Already the combined forces of the ICA and the IV, now fused into one Republican Army were occupying prominent buildings within the Dublin’s centre and along the main routes into the city. Among them were aimed Eamonn de Valera commandant of the Third Battalion and Michael Collins, aide-de-camp to Joseph Plunkett.

The response of the British Empire was predictably swift, unsubtle and brutal. Crushing rebellion with overwhelming force was a well practised imperial tactic. But, in rushing soldiers and heavy artillery into the centre of Dublin, they were met by stiff resistance and took many casualties.

By Tuesday, evening martial law had been declared. Steadily, the big guns and machine-gun positions were established around the city centre and the patrol boat, Helga, sailed up the Liffey and trained her guns on Liberty Hall. A systematic pounding of the rebel positions in the city centre then set Dublin’s finest buildings ablaze and gradually reduced them to rubble, forcing the Republican army to evacuate the GPO, the symbolic heart of the rising.

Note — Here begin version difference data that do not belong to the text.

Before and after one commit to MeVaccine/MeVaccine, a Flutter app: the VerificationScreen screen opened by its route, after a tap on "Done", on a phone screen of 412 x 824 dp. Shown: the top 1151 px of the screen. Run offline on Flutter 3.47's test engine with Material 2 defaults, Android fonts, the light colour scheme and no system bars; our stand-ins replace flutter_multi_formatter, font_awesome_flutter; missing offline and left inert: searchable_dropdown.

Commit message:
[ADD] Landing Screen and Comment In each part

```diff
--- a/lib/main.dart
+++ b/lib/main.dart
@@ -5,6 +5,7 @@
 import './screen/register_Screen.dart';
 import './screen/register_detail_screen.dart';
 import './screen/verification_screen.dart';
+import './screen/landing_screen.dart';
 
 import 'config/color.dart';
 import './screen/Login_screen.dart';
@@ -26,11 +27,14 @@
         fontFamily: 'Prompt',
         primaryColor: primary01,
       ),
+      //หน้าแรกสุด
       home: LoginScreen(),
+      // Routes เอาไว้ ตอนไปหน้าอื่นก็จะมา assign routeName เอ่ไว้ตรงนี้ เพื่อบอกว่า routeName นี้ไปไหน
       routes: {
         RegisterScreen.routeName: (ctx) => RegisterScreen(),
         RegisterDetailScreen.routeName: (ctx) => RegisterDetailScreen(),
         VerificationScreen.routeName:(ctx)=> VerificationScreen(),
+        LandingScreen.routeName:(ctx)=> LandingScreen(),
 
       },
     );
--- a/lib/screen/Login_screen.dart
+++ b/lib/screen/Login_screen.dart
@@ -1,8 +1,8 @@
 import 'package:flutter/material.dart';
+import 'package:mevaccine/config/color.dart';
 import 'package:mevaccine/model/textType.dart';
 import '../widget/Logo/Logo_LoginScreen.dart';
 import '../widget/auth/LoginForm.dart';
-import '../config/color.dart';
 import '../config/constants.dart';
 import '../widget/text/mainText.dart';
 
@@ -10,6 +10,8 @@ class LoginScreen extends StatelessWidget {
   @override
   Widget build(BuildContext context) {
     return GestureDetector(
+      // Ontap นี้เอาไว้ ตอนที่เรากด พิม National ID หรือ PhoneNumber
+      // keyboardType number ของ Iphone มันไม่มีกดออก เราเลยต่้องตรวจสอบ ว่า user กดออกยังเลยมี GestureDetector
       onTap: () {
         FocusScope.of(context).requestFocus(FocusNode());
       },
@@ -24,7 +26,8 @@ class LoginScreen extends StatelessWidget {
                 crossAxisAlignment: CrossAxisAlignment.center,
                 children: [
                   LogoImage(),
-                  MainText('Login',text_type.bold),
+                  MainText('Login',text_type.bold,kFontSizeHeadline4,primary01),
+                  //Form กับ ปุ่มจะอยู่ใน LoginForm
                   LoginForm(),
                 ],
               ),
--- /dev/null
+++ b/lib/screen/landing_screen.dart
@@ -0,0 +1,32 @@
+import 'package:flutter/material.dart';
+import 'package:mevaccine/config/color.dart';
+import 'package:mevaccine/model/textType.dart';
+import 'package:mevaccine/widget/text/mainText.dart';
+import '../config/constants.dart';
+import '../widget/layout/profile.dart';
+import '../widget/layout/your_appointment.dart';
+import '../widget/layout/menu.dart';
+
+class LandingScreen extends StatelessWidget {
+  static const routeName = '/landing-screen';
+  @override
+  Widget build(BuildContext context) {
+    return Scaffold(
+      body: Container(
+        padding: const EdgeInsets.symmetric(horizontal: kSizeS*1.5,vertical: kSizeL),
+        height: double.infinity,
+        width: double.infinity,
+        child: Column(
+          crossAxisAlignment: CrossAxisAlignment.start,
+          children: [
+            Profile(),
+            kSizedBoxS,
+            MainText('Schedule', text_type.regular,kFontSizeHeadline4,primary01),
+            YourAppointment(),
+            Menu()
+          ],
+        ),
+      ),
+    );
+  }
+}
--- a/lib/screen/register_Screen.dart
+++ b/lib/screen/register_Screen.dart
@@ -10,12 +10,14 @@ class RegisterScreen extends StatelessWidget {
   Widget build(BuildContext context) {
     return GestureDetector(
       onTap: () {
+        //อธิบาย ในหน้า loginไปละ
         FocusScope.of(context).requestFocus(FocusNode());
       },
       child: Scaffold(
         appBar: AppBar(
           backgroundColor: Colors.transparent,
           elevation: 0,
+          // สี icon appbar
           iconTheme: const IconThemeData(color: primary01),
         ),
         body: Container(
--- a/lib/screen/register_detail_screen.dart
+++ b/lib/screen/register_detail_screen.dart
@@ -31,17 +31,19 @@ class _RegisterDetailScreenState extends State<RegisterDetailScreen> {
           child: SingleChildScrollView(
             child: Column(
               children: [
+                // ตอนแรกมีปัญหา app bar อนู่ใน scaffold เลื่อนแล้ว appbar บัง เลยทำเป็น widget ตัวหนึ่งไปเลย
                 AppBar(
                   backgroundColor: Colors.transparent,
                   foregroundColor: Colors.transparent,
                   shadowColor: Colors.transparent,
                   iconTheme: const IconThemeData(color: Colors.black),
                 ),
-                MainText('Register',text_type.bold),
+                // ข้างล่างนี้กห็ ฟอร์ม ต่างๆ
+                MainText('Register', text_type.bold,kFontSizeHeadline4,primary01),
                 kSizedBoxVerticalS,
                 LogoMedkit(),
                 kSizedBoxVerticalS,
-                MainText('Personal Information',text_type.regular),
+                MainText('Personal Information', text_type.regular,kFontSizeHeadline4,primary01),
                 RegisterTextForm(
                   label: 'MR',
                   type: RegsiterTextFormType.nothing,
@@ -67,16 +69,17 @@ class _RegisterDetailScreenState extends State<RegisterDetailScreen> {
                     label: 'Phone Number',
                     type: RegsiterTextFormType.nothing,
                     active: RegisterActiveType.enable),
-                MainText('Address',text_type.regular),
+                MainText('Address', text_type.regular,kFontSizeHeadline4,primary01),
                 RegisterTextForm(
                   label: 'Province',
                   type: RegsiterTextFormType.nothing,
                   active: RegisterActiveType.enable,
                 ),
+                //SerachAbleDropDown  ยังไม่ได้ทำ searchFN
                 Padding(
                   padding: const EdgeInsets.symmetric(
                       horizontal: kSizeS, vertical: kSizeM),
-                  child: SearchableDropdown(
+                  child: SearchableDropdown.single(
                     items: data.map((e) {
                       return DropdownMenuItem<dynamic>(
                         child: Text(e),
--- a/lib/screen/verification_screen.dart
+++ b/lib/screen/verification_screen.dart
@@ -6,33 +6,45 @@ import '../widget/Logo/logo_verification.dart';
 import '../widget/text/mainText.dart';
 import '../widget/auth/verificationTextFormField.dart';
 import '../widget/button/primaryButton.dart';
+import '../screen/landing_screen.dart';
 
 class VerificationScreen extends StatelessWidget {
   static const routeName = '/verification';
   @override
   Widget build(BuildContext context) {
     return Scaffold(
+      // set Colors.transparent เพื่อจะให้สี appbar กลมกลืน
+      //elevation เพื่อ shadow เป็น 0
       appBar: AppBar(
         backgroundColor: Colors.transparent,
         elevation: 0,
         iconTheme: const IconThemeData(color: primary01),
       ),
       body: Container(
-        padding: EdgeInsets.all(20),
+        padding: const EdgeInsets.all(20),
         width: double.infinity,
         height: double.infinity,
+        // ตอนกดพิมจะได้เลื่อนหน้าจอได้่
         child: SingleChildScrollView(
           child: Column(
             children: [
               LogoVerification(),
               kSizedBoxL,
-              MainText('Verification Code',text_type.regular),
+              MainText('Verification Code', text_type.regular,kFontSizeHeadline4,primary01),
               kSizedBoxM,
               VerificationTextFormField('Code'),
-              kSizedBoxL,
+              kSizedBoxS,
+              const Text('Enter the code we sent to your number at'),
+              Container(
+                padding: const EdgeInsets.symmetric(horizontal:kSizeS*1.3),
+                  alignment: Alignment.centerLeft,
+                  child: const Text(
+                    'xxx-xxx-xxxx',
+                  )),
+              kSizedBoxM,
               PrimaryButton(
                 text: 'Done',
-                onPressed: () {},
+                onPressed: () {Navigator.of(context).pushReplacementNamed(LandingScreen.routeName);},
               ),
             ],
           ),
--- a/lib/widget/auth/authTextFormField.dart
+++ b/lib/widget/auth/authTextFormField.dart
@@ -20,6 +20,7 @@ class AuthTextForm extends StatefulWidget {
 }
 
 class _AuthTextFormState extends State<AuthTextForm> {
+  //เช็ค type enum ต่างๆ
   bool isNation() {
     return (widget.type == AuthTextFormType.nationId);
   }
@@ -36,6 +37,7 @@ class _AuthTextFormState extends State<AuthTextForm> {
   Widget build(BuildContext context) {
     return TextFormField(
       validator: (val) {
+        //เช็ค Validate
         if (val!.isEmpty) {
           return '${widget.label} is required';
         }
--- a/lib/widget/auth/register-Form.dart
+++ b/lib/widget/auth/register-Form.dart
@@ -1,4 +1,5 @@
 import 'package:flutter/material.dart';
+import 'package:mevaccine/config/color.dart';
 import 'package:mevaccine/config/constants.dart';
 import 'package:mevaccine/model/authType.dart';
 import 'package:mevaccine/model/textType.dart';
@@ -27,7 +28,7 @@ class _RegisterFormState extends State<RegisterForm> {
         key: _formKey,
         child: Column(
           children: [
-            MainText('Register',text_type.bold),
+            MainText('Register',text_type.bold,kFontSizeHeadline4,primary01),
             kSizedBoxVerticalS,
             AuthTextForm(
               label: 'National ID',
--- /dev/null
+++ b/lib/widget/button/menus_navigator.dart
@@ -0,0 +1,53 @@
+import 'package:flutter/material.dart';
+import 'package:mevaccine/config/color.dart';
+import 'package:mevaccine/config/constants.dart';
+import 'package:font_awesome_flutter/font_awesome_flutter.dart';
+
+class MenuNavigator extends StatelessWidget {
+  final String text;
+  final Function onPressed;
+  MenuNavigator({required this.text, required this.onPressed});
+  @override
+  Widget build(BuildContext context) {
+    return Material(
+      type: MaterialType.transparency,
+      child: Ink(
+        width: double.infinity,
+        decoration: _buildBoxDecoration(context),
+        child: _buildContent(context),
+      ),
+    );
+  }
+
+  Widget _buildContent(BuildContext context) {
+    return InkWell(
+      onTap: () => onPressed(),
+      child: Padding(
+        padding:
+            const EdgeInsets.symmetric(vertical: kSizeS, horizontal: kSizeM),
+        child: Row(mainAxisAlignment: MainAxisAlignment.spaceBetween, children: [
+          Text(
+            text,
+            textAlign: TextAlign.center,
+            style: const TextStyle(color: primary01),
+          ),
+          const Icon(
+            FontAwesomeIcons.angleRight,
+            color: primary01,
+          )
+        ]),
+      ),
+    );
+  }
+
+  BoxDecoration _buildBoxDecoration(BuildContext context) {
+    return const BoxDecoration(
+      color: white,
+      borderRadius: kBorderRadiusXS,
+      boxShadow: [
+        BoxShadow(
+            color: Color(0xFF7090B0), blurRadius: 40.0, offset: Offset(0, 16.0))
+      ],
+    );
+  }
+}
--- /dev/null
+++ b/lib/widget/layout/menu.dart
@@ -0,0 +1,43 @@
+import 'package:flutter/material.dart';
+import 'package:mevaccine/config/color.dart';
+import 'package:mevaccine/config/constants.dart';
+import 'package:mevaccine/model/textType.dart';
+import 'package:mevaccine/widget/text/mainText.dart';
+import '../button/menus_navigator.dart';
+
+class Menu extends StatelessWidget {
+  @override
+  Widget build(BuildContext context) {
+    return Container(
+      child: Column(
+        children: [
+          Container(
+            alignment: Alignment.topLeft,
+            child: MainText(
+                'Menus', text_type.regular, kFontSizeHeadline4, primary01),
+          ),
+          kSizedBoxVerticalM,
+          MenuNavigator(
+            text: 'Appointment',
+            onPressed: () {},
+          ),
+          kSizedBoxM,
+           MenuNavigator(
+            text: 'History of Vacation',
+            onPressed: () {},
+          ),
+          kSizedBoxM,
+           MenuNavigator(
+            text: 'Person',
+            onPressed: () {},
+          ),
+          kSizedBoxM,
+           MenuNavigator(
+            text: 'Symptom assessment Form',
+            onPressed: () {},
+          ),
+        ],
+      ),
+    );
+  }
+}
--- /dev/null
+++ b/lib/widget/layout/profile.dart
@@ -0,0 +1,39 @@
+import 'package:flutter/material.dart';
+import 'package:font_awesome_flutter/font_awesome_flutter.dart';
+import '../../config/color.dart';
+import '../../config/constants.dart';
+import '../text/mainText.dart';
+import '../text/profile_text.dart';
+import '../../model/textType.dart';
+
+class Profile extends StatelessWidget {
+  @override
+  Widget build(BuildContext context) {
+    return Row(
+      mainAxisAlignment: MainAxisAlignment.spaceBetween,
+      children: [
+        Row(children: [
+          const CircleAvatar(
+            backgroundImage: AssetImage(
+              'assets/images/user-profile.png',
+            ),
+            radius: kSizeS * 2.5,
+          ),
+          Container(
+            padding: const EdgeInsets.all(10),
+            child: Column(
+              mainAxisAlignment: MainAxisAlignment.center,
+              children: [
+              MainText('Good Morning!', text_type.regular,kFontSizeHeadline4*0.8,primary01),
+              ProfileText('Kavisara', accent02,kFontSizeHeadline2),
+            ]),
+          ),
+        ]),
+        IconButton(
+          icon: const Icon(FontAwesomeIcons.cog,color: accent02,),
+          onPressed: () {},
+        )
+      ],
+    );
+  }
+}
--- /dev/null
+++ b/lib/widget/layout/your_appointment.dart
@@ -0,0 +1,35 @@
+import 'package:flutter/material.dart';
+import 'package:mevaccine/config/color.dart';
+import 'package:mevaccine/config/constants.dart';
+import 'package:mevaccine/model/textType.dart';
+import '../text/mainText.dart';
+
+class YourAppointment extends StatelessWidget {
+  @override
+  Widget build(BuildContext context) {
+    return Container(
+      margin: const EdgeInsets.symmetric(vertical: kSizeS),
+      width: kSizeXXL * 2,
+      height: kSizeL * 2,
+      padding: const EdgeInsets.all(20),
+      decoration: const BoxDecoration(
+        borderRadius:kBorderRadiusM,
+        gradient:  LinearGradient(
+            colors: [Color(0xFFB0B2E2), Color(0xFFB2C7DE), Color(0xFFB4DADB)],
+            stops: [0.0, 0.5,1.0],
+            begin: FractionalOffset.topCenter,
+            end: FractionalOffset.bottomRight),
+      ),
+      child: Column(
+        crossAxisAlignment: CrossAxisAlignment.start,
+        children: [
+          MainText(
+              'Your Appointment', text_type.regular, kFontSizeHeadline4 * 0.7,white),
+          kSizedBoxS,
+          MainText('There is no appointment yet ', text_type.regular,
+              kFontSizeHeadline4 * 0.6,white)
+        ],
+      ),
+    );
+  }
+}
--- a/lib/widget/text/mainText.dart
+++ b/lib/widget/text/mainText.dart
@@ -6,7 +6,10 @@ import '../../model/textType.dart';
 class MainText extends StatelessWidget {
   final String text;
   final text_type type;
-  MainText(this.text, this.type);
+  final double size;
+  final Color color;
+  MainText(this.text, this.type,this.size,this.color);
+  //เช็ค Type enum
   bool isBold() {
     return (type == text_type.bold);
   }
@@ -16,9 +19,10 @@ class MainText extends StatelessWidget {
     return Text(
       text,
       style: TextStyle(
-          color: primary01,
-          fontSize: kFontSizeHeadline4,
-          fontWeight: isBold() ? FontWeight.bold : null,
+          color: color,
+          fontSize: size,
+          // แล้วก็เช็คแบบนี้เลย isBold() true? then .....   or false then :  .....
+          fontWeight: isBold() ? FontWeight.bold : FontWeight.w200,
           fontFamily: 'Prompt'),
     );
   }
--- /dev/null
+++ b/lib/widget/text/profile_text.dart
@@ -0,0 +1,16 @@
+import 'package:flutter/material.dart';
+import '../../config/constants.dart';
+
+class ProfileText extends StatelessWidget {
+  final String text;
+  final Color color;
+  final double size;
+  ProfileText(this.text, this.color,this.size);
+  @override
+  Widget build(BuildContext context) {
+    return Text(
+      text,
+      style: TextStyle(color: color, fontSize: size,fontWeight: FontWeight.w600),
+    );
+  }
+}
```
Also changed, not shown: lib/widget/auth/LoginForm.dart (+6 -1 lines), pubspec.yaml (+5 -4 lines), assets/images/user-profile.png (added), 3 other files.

By Saturday, there were an estimated 16,000 British soldiers in Dublin pitted against little over 1000 lightly armed Republican soldiers. Connolly was suffering from a second bullet wound that had shattered his ankle and was reduced to moving about on a bed mounted on wheels.

Realising that the rebels’ predicament was hopeless, on the afternoon of Saturday 29 April, a nurse, Elizabeth O’Farrell, stepped out into the street with a white flag to seek terms of surrender.

Unconditional surrender was signed by Connolly and Thomas MacDonagh and, by evening, the rising was over. Just under 500 people had been killed. The greater number, 260, were civilians, mostly killed during the bombardment of the city centre. Others were caught in crossfire.

British soldiers suffered 126 fatalities, the Royal Irish Constabulary 17 and the Dublin Metropolitan Police 3. Astonishingly, only 82 rebels perished in the conflict. But retribution was to be swift.

The army was dispatched to all buildings from which guns had been discharged with orders to shoot all occupants armed or not. It was this order to “take no prisoners” which was to gnaw away at the foundations of British rule in Ireland.

Although the rebels had considerable support within the working class ghettos of Dublin, many families whose breadwinners were fighting in France and Belgium and depended on the army for their paltry subsistence saw the Republican army in a different light. Many turned out to jeer the rebel soldiers as they were marched to Richmond Barracks to surrender their weapons.

However if the wanton shooting of unarmed civilians had begun to undermine Irish perceptions of the British Empire, the swift court martial and execution by firing squad of 15 leaders of the rising began a landslide of opposition to British rule.

In all 90 leaders were sentenced to death, but, Prime Minister Asquith, in one of his more sober moments, was persuaded of the rising tide of revulsion and called a halt to the executions. It was, however, already too late. The subsequent vicious sentences handed out and the internment of just under 2000 suspected rebels only rubbed salt into an open wound.

The fighters of the Easter Rising were quickly elevated to the status of “patriotic heroes” and in the first election after armistice in December 1918, Sinn Fein led by de Valera and campaigning for the establishment of an Irish Republic – by force if necessary – took 73 of the 105 Irish seats in the British Parliament.

This was to become the democratic justification for the Irish War of Independence of 1919 to 1921, leading to the establishment of the Free State and the ultimate partition of Ireland.


also see:-






1 Comment